The full data must be written out exactly, with every line included.

(Change listing data)
----------

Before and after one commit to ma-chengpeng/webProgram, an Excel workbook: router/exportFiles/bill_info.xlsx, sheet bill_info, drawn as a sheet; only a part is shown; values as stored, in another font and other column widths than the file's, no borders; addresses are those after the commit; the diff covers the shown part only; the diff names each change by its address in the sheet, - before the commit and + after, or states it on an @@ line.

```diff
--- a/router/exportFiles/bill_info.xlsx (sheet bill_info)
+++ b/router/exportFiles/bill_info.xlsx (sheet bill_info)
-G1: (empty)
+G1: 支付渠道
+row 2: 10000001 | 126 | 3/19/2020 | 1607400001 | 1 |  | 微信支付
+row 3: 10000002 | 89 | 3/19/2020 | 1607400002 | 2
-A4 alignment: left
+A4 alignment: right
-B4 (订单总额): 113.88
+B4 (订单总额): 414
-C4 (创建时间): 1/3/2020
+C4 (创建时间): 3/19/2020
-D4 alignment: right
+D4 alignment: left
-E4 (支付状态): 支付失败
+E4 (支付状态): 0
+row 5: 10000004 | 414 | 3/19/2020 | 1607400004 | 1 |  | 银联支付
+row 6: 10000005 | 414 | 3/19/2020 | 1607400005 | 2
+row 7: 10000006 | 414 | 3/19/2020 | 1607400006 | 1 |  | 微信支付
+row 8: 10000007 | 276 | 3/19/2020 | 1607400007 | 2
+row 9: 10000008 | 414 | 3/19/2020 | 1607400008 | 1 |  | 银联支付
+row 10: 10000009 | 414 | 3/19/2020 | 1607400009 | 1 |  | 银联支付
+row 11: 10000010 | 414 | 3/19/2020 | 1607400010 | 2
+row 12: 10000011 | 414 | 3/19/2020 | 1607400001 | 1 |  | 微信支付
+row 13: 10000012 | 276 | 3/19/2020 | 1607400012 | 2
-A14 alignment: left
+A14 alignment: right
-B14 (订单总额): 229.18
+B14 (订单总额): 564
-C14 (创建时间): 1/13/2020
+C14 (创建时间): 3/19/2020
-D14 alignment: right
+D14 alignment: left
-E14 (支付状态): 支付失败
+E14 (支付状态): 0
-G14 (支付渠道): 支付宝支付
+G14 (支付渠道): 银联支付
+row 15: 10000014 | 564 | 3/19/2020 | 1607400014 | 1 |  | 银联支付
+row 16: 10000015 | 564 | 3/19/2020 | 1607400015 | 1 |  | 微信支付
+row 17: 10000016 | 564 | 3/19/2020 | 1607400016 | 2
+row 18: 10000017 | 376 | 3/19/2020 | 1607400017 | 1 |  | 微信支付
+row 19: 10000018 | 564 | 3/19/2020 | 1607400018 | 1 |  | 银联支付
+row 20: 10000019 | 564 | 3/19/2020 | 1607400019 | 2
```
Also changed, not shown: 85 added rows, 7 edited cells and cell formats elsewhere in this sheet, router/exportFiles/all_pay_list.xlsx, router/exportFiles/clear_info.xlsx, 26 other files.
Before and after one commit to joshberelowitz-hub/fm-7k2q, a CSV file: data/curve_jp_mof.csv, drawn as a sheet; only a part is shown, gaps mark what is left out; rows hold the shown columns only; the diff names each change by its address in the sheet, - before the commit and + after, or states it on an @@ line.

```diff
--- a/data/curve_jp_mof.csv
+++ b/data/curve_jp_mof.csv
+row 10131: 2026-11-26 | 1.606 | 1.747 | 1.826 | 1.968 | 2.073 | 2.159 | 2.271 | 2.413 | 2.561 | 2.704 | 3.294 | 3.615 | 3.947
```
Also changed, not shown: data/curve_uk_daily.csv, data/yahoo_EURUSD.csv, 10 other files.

----------

## Exercise solution
Before and after one commit to ma-chengpeng/webProgram, an Excel workbook: router/exportFiles/bill_info.xlsx, sheet bill_info, drawn as a sheet; only a part is shown; values as stored, in another font and other column widths than the file's, no borders; addresses are those after the commit; the diff covers the shown part only; the diff names each change by its address in the sheet, - before the commit and + after, or states it on an @@ line.

```diff
--- a/router/exportFiles/bill_info.xlsx (sheet bill_info)
+++ b/router/exportFiles/bill_info.xlsx (sheet bill_info)
-G1: (empty)
+G1: 支付渠道
+row 2: 10000001 | 126 | 3/19/2020 | 1607400001 | 1 |  | 微信支付
+row 3: 10000002 | 89 | 3/19/2020 | 1607400002 | 2
-A4 alignment: left
+A4 alignment: right
-B4 (订单总额): 113.88
+B4 (订单总额): 414
-C4 (创建时间): 1/3/2020
+C4 (创建时间): 3/19/2020
-D4 alignment: right
+D4 alignment: left
-E4 (支付状态): 支付失败
+E4 (支付状态): 0
+row 5: 10000004 | 414 | 3/19/2020 | 1607400004 | 1 |  | 银联支付
+row 6: 10000005 | 414 | 3/19/2020 | 1607400005 | 2
+row 7: 10000006 | 414 | 3/19/2020 | 1607400006 | 1 |  | 微信支付
+row 8: 10000007 | 276 | 3/19/2020 | 1607400007 | 2
+row 9: 10000008 | 414 | 3/19/2020 | 1607400008 | 1 |  | 银联支付
+row 10: 10000009 | 414 | 3/19/2020 | 1607400009 | 1 |  | 银联支付
+row 11: 10000010 | 414 | 3/19/2020 | 1607400010 | 2
+row 12: 10000011 | 414 | 3/19/2020 | 1607400001 | 1 |  | 微信支付
+row 13: 10000012 | 276 | 3/19/2020 | 1607400012 | 2
-A14 alignment: left
+A14 alignment: right
-B14 (订单总额): 229.18
+B14 (订单总额): 564
-C14 (创建时间): 1/13/2020
+C14 (创建时间): 3/19/2020
-D14 alignment: right
+D14 alignment: left
-E14 (支付状态): 支付失败
+E14 (支付状态): 0
-G14 (支付渠道): 支付宝支付
+G14 (支付渠道): 银联支付
+row 15: 10000014 | 564 | 3/19/2020 | 1607400014 | 1 |  | 银联支付
+row 16: 10000015 | 564 | 3/19/2020 | 1607400015 | 1 |  | 微信支付
+row 17: 10000016 | 564 | 3/19/2020 | 1607400016 | 2
+row 18: 10000017 | 376 | 3/19/2020 | 1607400017 | 1 |  | 微信支付
+row 19: 10000018 | 564 | 3/19/2020 | 1607400018 | 1 |  | 银联支付
+row 20: 10000019 | 564 | 3/19/2020 | 1607400019 | 2
```
Also changed, not shown: 85 added rows, 7 edited cells and cell formats elsewhere in this sheet, router/exportFiles/all_pay_list.xlsx, router/exportFiles/clear_info.xlsx, 26 other files.
Before and after one commit to joshberelowitz-hub/fm-7k2q, a CSV file: data/curve_jp_mof.csv, drawn as a sheet; only a part is shown, gaps mark what is left out; rows hold the shown columns only; the diff names each change by its address in the sheet, - before the commit and + after, or states it on an @@ line.

```diff
--- a/data/curve_jp_mof.csv
+++ b/data/curve_jp_mof.csv
+row 10131: 2026-11-26 | 1.606 | 1.747 | 1.826 | 1.968 | 2.073 | 2.159 | 2.271 | 2.413 | 2.561 | 2.704 | 3.294 | 3.615 | 3.947
```
Also changed, not shown: data/curve_uk_daily.csv, data/yahoo_EURUSD.csv, 10 other files.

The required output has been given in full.